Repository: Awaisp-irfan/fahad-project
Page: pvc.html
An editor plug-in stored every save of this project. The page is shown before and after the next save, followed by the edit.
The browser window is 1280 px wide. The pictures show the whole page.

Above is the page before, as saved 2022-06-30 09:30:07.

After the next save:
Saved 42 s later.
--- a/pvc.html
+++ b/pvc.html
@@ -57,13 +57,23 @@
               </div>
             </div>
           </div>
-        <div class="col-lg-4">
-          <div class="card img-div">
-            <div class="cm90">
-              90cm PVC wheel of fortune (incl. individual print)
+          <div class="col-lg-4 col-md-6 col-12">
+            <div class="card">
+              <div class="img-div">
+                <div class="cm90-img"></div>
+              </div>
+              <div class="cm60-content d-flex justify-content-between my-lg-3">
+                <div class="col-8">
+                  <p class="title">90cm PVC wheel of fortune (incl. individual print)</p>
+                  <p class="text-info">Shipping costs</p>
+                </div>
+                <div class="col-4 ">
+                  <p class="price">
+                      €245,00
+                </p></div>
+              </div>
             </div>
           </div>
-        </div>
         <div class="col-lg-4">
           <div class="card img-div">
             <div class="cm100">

◇ ◇ ◇ ◇

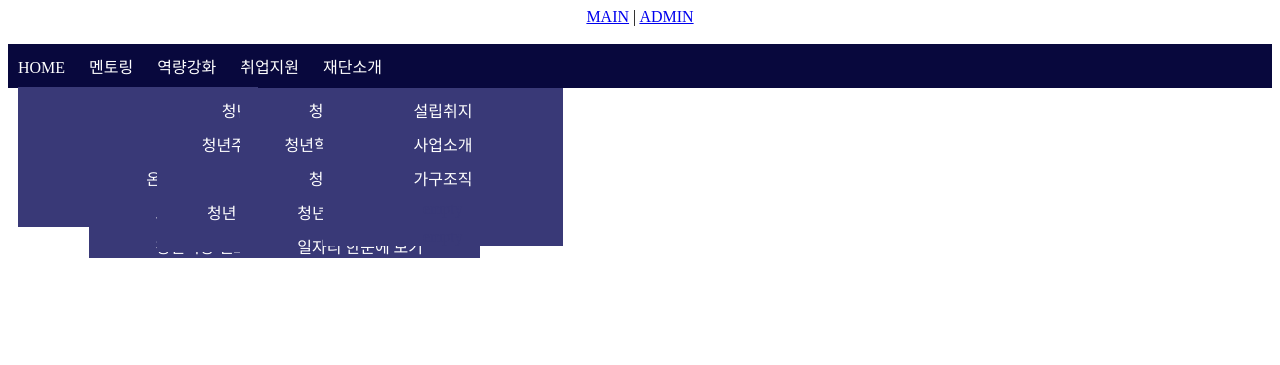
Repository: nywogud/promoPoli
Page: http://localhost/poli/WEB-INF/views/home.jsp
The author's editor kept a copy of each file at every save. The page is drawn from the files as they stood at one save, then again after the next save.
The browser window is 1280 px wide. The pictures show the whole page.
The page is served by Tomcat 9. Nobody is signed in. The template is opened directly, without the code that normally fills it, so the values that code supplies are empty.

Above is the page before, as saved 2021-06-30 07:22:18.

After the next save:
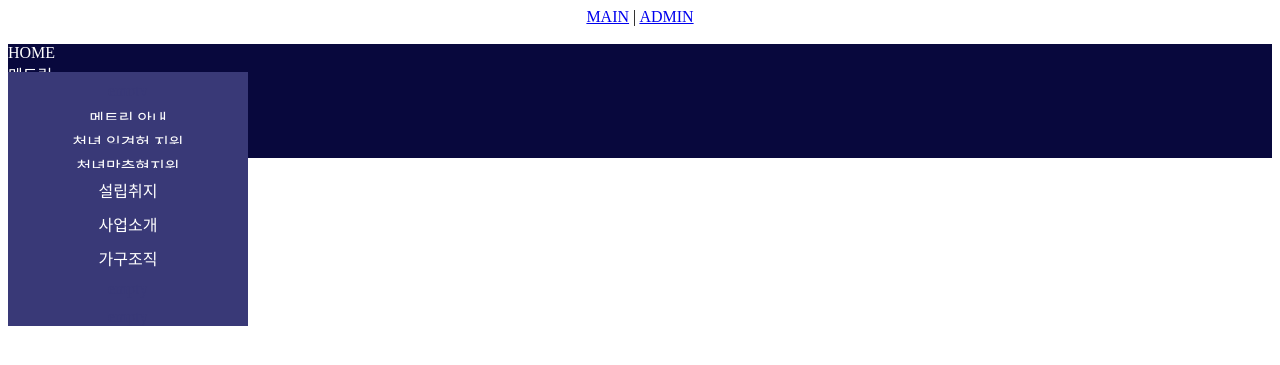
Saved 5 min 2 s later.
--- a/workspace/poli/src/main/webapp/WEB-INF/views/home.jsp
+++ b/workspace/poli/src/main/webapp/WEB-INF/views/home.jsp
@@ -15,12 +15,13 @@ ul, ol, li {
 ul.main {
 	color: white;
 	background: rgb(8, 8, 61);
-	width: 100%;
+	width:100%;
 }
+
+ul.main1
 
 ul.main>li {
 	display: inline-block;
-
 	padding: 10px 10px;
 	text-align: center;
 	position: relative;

◇ ◇ ◇ ◇

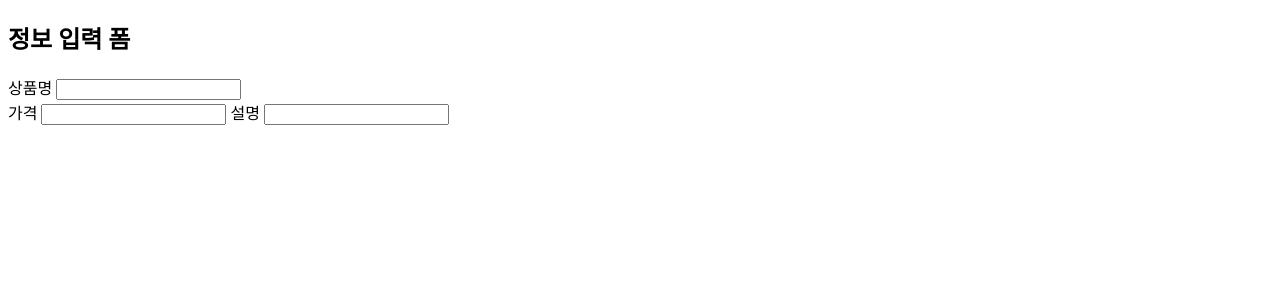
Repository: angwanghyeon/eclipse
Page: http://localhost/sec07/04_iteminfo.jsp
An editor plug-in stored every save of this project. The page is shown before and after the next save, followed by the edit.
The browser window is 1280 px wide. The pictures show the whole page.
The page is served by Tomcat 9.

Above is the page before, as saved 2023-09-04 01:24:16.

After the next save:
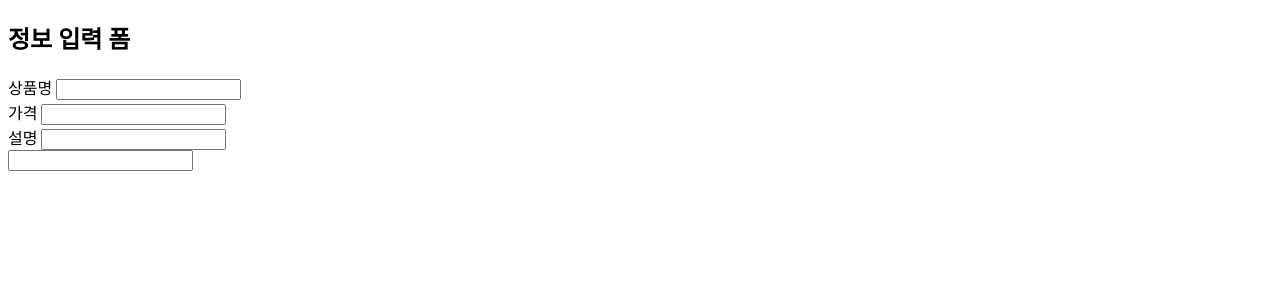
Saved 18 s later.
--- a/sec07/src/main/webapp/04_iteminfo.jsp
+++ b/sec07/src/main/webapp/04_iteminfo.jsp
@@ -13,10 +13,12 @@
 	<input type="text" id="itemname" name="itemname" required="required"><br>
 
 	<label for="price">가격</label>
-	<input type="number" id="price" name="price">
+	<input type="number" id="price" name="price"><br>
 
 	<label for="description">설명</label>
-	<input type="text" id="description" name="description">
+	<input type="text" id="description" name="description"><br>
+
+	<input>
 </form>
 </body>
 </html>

◇ ◇ ◇ ◇

## Exercise directions:
Give back, exactly and without pictures, the stretch of the records above from the line containing "The author's editor" through the line containing "position: relative;", with both end lines included.

## Response area:
The author's editor kept a copy of each file at every save. The page is drawn from the files as they stood at one save, then again after the next save.
The browser window is 1280 px wide. The pictures show the whole page.
The page is served by Tomcat 9. Nobody is signed in. The template is opened directly, without the code that normally fills it, so the values that code supplies are empty.

Above is the page before, as saved 2021-06-30 07:22:18.

After the next save:
Saved 5 min 2 s later.
--- a/workspace/poli/src/main/webapp/WEB-INF/views/home.jsp
+++ b/workspace/poli/src/main/webapp/WEB-INF/views/home.jsp
@@ -15,12 +15,13 @@ ul, ol, li {
 ul.main {
 	color: white;
 	background: rgb(8, 8, 61);
-	width: 100%;
+	width:100%;
 }
+
+ul.main1
 
 ul.main>li {
 	display: inline-block;
-
 	padding: 10px 10px;
 	text-align: center;
 	position: relative;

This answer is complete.